This article explores the fact that portrait painters have tended to paint the left cheek rather than the right one.
This is a preview of subscription content, access via your institution
Subscribe to this journal
Receive 51 print issues and online access
$199.00 per year
only $3.90 per issue
Rent or buy this article
Prices vary by article type
Prices may be subject to local taxes which are calculated during checkout
Similar content being viewed by others
Strong, R., The English Icon: Elizabethan and Jacobean Portraiture (Routledge, Kegan and Paul, London, 1969).
Zajonc, R. B., in Man and Beast: Comparative Social Behavior (edit. by Eisenberg, J. F., and Dillon, W. S.), 143 (Smithsonian Institution Press, Washington, 1971).
Salk, L., Canad. Psychiat. Assoc. J., 11, 295 (1966).
Hécaen, H., Introduction à la Neuropsychologie (Librairie Larousse, Paris, 1972).
Leach, E., in Structuralism (edit. by Robey, D.), 37 (Academic Press, in the press).
Humphrey, C., in Social Anthropology and Language (edit. by Ardener, E.), 271 (Tavistock Publications, London, 1971).
Osgood, C. E., Suci, G. J., and Tannenbaum, P. H., The Measurement of Meaning (University of Illinois Press, 1957).
Daily Mail, London, March 19, 1973.
About this article
Cite this article
MCMANUS, I., HUMPHREY, N. Turning the Left Cheek.
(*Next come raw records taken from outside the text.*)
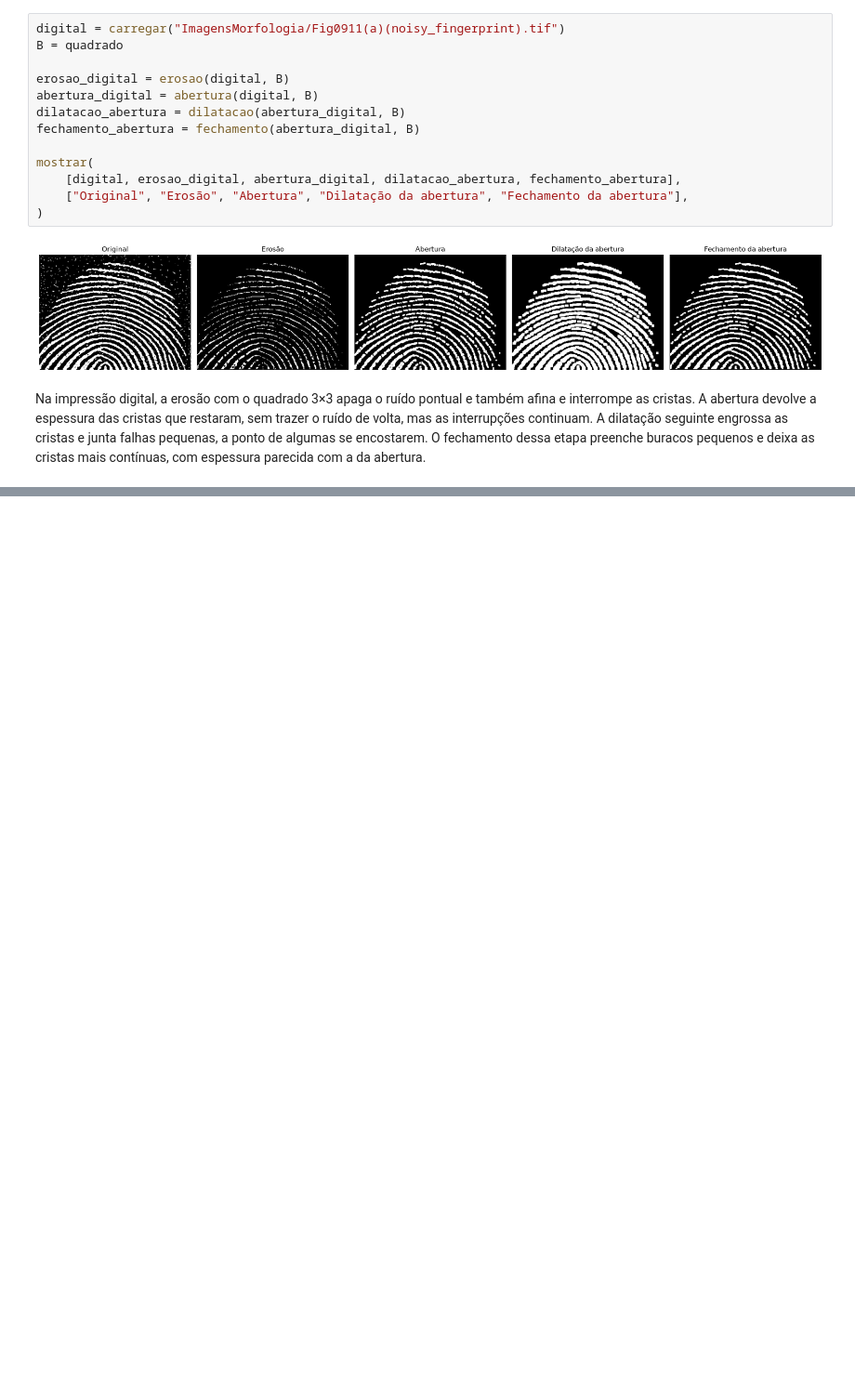
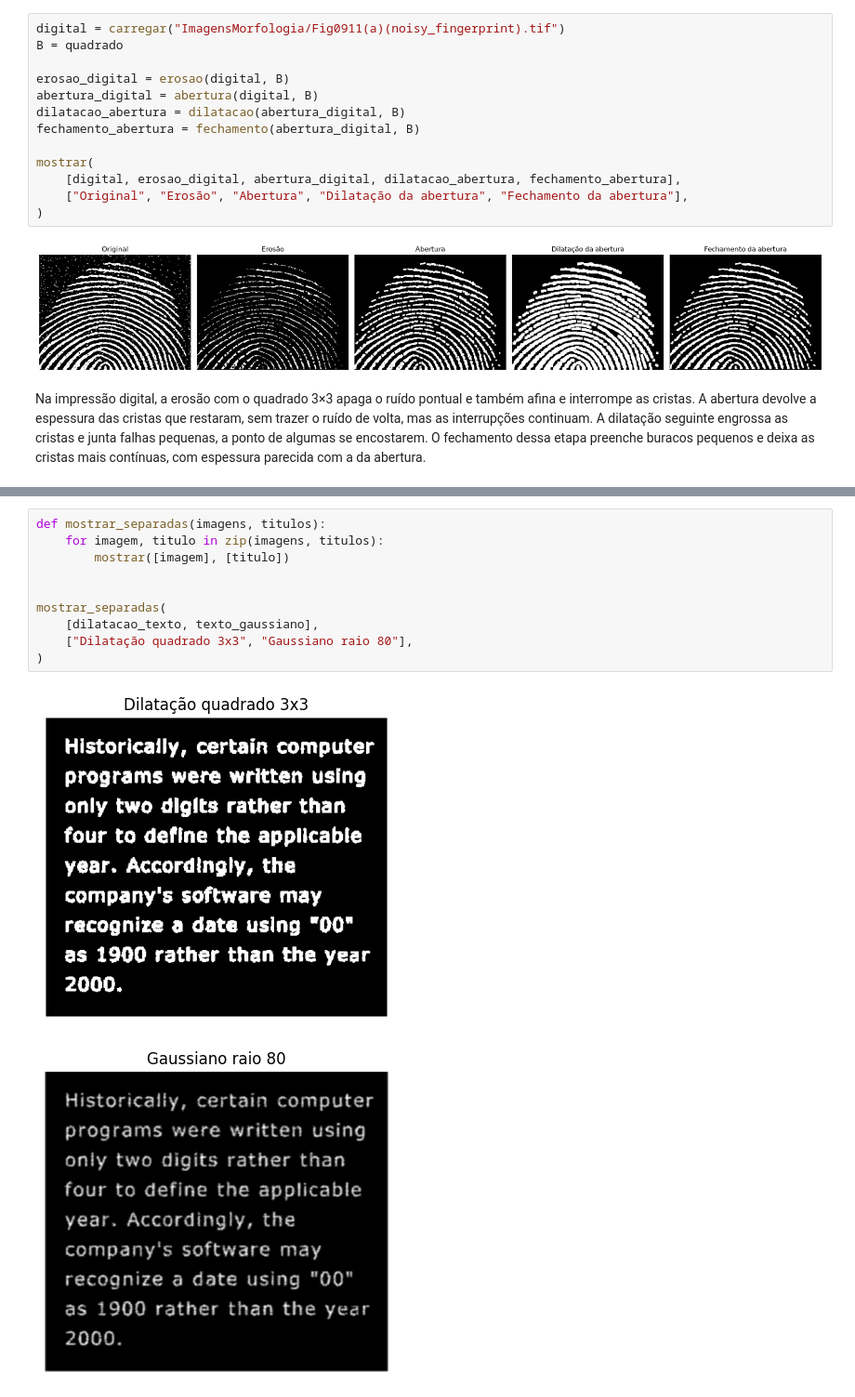
Before and after one commit to Edu-0/pdi-2.1, a Jupyter notebook: Prática_Processamento_Morfológico.ipynb, the cells around one changed output, grey strips where cells are left out. Shown at 93% size. Drawn from its saved outputs; the diff is of its cells as text; blank space fills up the shorter version.

```diff
--- a/Prática_Processamento_Morfológico.ipynb
+++ b/Prática_Processamento_Morfológico.ipynb
@@ -198,0 +250,13 @@ Na impressão digital, a erosão com o quadrado 3×3 apaga o ruído pontual e ta
+# %%
+def mostrar_separadas(imagens, titulos):
+    for imagem, titulo in zip(imagens, titulos):
+        mostrar([imagem], [titulo])
+
+
+mostrar_separadas(
+    [dilatacao_texto, texto_gaussiano],
+    ["Dilatação quadrado 3x3", "Gaussiano raio 80"],
+)
+# %% [output]
+[figure, added]
+[figure, added]
```
Also changed, not shown: parts of 3 cells of this notebook.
Nature 243, 271–272 (1973). https://doi.org/10.1038/243271a0
This article is cited by
Psychological Research (2022)
Journal of Nonverbal Behavior (2017)
Journal of Religion and Health (2015)
Journal of Nonverbal Behavior (2013)